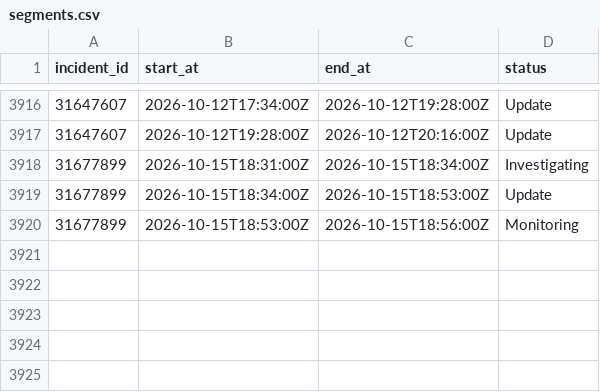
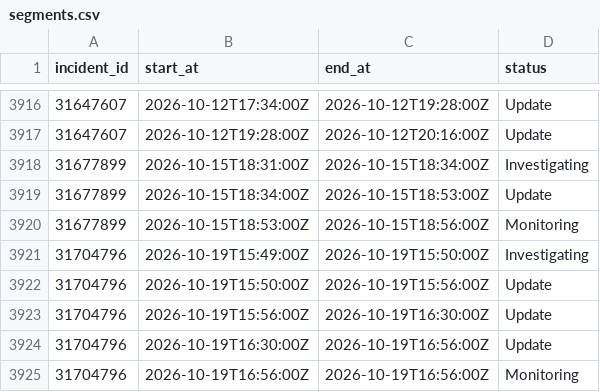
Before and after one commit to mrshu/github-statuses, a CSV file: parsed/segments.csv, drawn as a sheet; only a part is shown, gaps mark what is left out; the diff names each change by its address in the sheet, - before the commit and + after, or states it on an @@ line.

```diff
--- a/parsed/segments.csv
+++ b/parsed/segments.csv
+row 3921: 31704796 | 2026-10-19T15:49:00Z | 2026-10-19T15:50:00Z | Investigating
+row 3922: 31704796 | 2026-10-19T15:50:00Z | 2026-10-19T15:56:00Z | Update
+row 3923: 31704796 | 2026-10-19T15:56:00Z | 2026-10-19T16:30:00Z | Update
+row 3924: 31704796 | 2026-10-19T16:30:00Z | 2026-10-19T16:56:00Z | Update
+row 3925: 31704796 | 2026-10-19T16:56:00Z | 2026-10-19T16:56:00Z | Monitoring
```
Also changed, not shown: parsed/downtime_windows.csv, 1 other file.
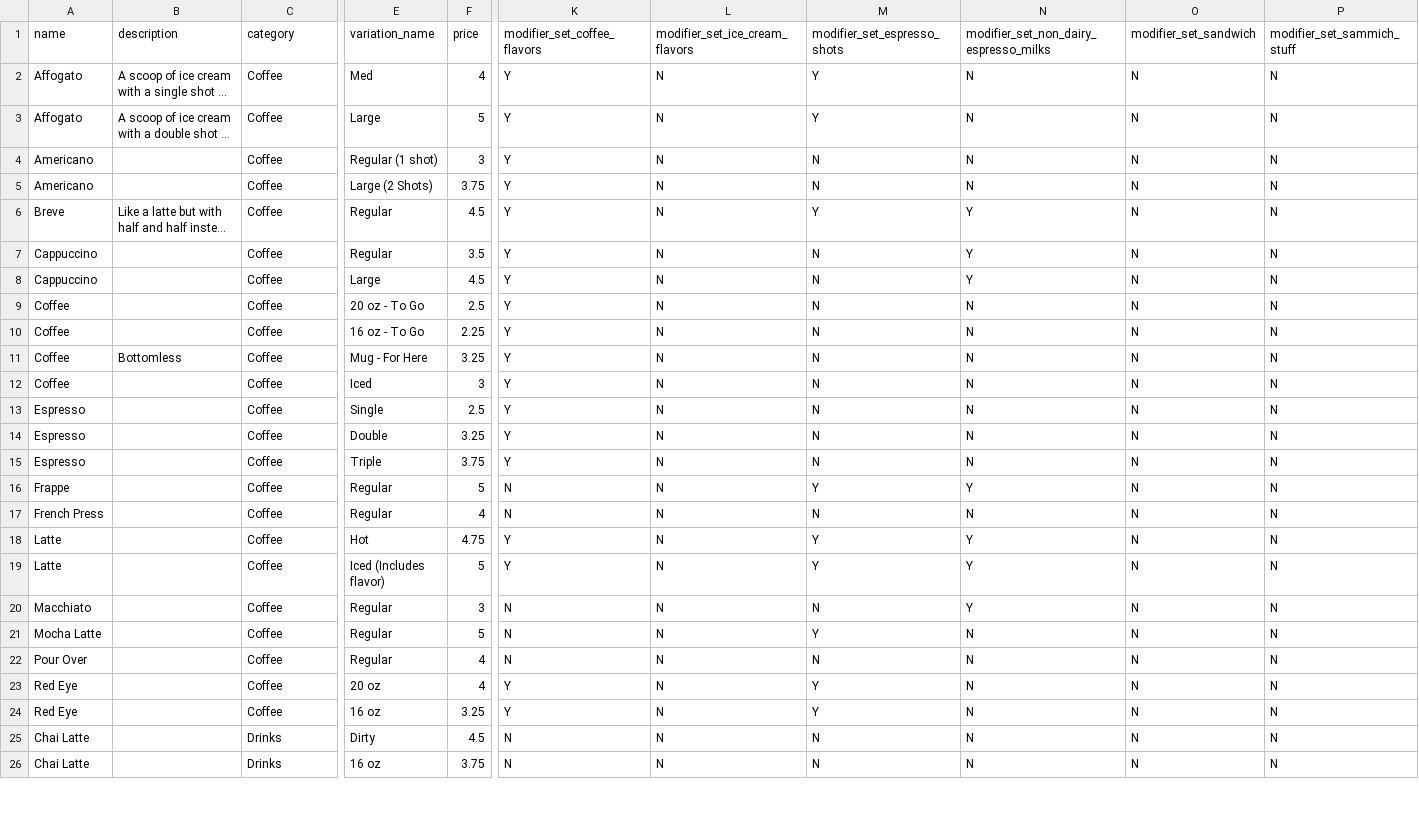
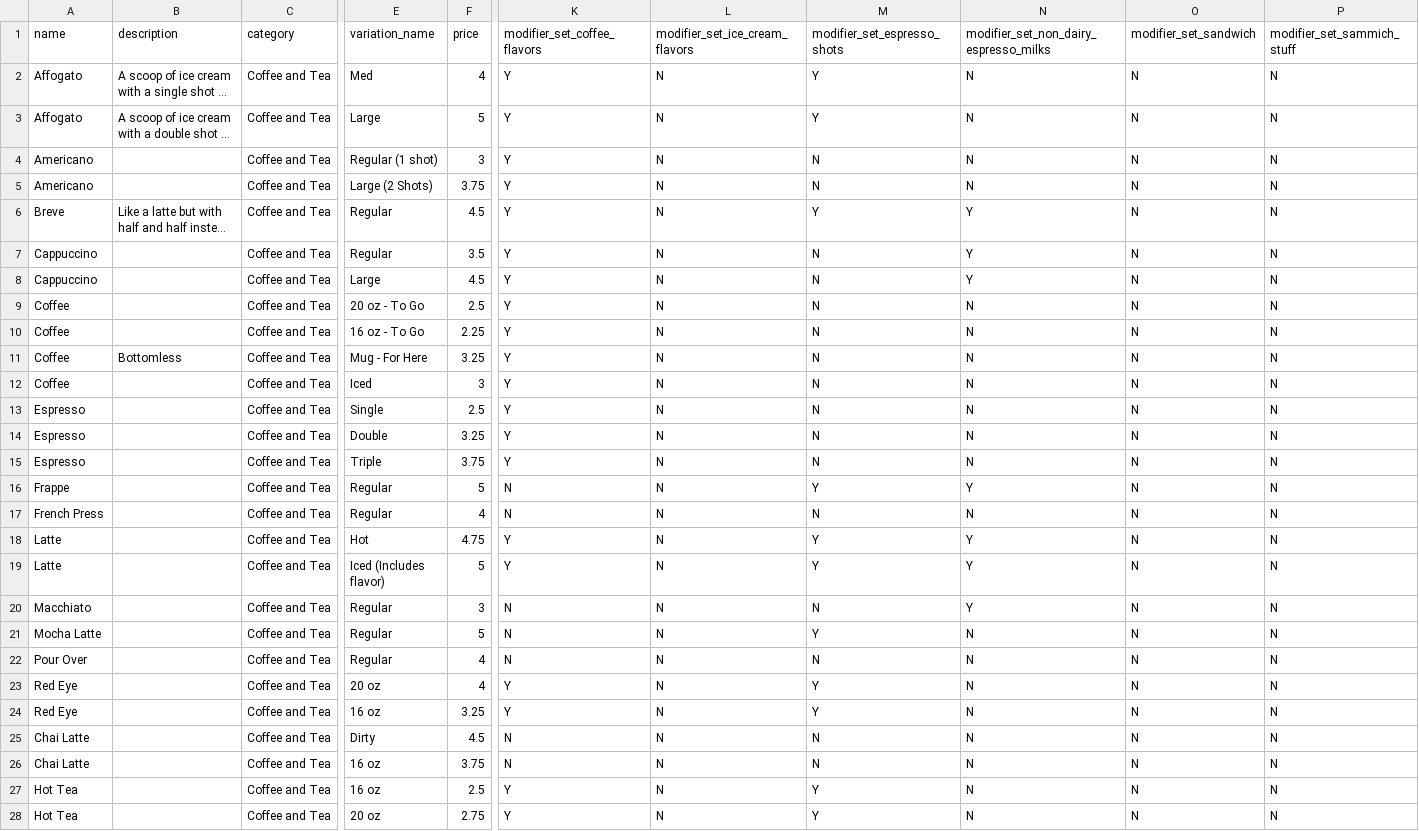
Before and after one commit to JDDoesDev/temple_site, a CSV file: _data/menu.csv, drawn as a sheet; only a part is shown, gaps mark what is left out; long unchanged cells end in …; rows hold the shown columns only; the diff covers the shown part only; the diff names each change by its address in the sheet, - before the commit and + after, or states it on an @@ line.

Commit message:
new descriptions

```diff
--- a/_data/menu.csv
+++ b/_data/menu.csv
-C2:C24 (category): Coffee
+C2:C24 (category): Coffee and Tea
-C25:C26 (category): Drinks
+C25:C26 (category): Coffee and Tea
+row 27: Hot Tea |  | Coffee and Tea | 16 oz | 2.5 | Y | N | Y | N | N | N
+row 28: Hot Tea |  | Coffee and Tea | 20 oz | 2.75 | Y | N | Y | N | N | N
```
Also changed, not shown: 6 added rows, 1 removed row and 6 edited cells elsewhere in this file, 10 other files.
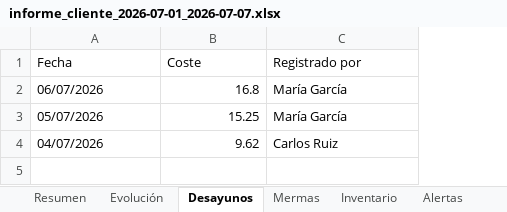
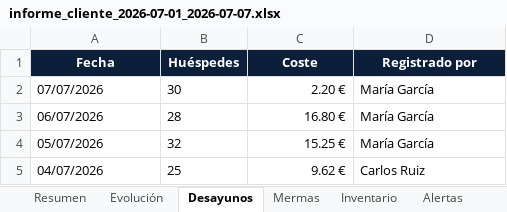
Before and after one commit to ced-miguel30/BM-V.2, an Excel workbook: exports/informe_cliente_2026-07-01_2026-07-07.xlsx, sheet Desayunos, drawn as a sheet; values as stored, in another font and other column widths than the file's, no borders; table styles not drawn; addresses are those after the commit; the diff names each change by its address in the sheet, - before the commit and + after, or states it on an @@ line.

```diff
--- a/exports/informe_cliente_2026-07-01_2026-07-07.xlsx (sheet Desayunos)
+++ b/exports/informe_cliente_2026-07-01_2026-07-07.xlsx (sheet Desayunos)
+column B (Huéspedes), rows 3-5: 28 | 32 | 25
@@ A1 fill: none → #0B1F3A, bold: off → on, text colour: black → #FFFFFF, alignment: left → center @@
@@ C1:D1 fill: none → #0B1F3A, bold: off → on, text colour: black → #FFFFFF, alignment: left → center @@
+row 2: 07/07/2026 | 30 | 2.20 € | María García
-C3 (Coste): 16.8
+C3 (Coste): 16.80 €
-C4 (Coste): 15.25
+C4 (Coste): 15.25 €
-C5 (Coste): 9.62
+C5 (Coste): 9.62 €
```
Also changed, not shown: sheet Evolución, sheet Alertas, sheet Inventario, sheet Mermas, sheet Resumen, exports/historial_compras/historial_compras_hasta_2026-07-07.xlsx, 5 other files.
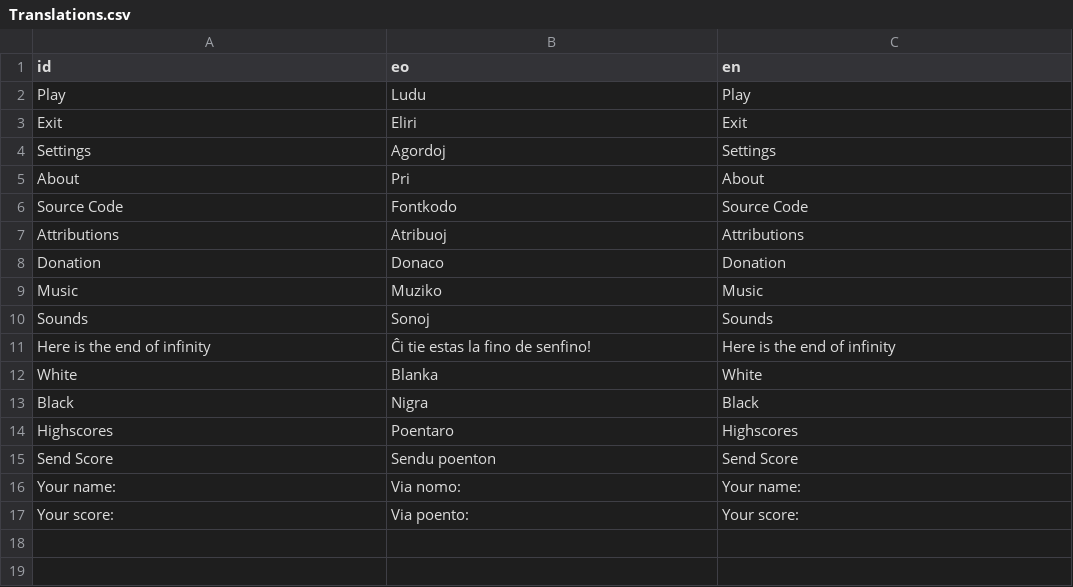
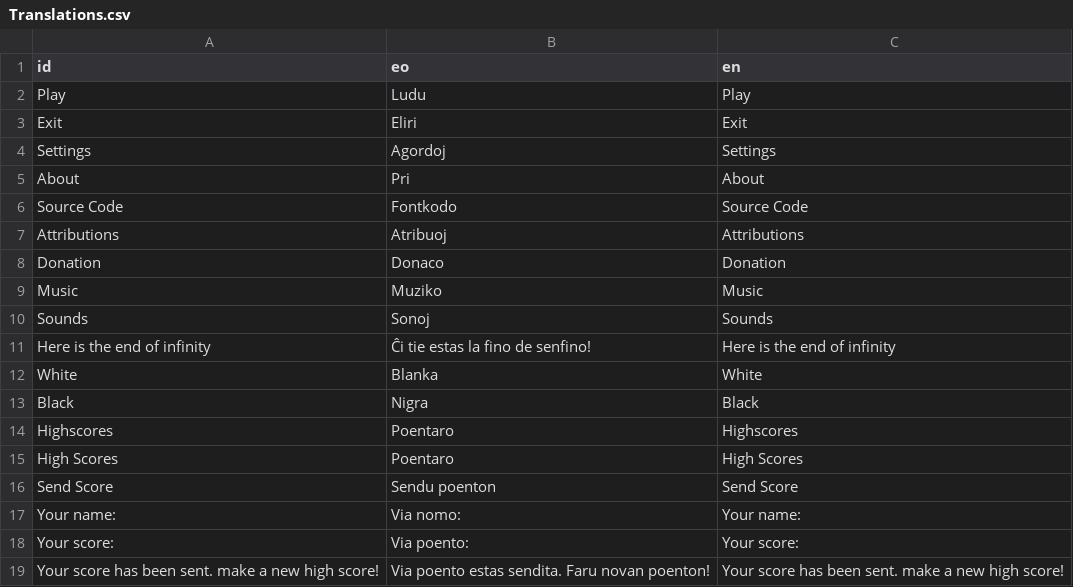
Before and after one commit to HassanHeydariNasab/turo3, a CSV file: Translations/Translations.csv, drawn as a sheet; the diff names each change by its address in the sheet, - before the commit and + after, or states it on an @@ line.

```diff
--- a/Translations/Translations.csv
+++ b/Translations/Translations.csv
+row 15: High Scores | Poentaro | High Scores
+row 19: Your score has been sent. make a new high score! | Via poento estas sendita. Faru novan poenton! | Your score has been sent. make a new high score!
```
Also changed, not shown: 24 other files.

REQUIRED WORK: Copy out each line of the data in which the word "before" appears.

RESPONSE BELOW:
Before and after one commit to mrshu/github-statuses, a CSV file: parsed/segments.csv, drawn as a sheet; only a part is shown, gaps mark what is left out; the diff names each change by its address in the sheet, - before the commit and + after, or states it on an @@ line.
Before and after one commit to JDDoesDev/temple_site, a CSV file: _data/menu.csv, drawn as a sheet; only a part is shown, gaps mark what is left out; long unchanged cells end in …; rows hold the shown columns only; the diff covers the shown part only; the diff names each change by its address in the sheet, - before the commit and + after, or states it on an @@ line.
Before and after one commit to ced-miguel30/BM-V.2, an Excel workbook: exports/informe_cliente_2026-07-01_2026-07-07.xlsx, sheet Desayunos, drawn as a sheet; values as stored, in another font and other column widths than the file's, no borders; table styles not drawn; addresses are those after the commit; the diff names each change by its address in the sheet, - before the commit and + after, or states it on an @@ line.
Before and after one commit to HassanHeydariNasab/turo3, a CSV file: Translations/Translations.csv, drawn as a sheet; the diff names each change by its address in the sheet, - before the commit and + after, or states it on an @@ line.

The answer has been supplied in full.